A group of people who live near site B2 have mobilized against the tower's construction using a Facebook page, online petition and website. The petition includes almost 1,300 signatures and was hand delivered to county offices earlier this week.
The other 18 sites were ruled out for various reasons. Some sites did not have proper elevation, some were outside of the zone where a water tower would be most effective, some were on wetlands, some didn’t have room for the tower and others lay outside the urban-rural demarcation line (URDL), which prevents extending water and sewer lines into rural areas.
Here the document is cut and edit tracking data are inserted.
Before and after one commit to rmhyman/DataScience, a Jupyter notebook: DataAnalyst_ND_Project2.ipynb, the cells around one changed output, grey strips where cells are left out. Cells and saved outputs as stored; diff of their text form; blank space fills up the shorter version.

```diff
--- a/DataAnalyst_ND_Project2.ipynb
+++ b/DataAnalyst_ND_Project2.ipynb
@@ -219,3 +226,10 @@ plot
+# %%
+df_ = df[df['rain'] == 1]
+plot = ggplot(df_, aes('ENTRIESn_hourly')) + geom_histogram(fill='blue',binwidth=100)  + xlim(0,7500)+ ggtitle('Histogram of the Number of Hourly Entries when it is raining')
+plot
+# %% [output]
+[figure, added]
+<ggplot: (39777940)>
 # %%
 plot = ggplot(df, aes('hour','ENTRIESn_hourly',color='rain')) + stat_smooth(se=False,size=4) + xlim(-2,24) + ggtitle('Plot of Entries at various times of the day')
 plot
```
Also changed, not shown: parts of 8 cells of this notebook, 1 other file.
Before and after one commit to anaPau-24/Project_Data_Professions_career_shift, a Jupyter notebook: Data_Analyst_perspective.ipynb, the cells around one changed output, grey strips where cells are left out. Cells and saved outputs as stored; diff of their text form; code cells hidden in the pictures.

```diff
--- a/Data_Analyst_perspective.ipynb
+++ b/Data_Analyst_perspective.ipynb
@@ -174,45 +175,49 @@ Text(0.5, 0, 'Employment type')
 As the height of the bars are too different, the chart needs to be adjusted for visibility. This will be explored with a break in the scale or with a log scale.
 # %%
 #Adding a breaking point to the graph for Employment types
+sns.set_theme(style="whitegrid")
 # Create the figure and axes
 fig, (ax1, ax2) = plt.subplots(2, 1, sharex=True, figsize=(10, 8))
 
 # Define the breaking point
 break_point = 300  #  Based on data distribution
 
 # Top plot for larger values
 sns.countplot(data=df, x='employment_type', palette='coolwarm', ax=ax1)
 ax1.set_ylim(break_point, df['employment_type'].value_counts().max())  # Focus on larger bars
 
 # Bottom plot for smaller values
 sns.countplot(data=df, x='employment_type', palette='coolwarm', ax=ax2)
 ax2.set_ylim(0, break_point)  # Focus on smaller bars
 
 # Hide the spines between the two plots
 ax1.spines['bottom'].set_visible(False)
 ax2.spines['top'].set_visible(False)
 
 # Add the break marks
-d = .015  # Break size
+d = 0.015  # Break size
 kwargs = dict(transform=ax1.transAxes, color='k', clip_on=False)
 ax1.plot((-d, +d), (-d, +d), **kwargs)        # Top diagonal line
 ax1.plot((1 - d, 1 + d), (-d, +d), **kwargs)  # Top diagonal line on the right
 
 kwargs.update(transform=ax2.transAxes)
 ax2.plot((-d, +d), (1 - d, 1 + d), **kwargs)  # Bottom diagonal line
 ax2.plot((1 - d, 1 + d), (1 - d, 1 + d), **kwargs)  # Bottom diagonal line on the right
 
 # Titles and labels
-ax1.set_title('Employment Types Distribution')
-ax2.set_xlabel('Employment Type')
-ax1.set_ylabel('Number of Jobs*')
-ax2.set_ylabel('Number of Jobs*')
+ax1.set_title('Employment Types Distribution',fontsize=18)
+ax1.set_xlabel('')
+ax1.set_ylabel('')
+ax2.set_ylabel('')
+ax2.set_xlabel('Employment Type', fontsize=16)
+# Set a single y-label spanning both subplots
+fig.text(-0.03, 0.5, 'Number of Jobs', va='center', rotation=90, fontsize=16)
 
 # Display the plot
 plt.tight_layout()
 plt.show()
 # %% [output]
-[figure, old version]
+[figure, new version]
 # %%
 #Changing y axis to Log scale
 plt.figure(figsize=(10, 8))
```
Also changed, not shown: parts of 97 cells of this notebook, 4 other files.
The ideal elevation is 700 feet, although the county could go down to 650 feet, officials said.
The six sites that weren’t ruled out by these and other criteria were rated in terms of hydraulic suitability, residences in proximity, environmental impact, construction costs and whether or not additional right-of-ways are required. Hydraulic suitability refers to even distribution of water throughout the system.
The Timber Grove and Bond site received the top rating and was also highly rated in each category, expect for environmental impact, where it received a 3 out of 5. The second rated site was at the corner of Associated Way and Garrison Forest Road.
Several public officials, including Councilwoman Vicki Almond, Dels. Jon Cardin and Dana Stein and Sen. Bobby Zirkin, asked public works to reconsider commercial sites.
“We trust your expertise, but I don’t think any of these six sites are going to work,” Almond said.
Zirkin said he was not happy that each site selected would affect a residential area.
“Pitting a community versus another community in some form…is not an appropriate way to make a decision,” he said.
Adams said he has looked at commercial sites exhaustively but will have his team revisit them to see if any could work. He plans to have a meeting in January to update residents on the situation and hopes the community and public officials will form a small committee he can meet with.
County Executive Kevin Kamenetz assured residents that officials have not made a final decision on a site.
“The only final decision regarding a water tower…is the one that recognizes a need for a new water tank to serve this area,” he said. “And that decision was made several years ago and has been in every capital budget over the past five years.
“We want to assure you your voice is being heard and we want to make the right decision for the right reasons.”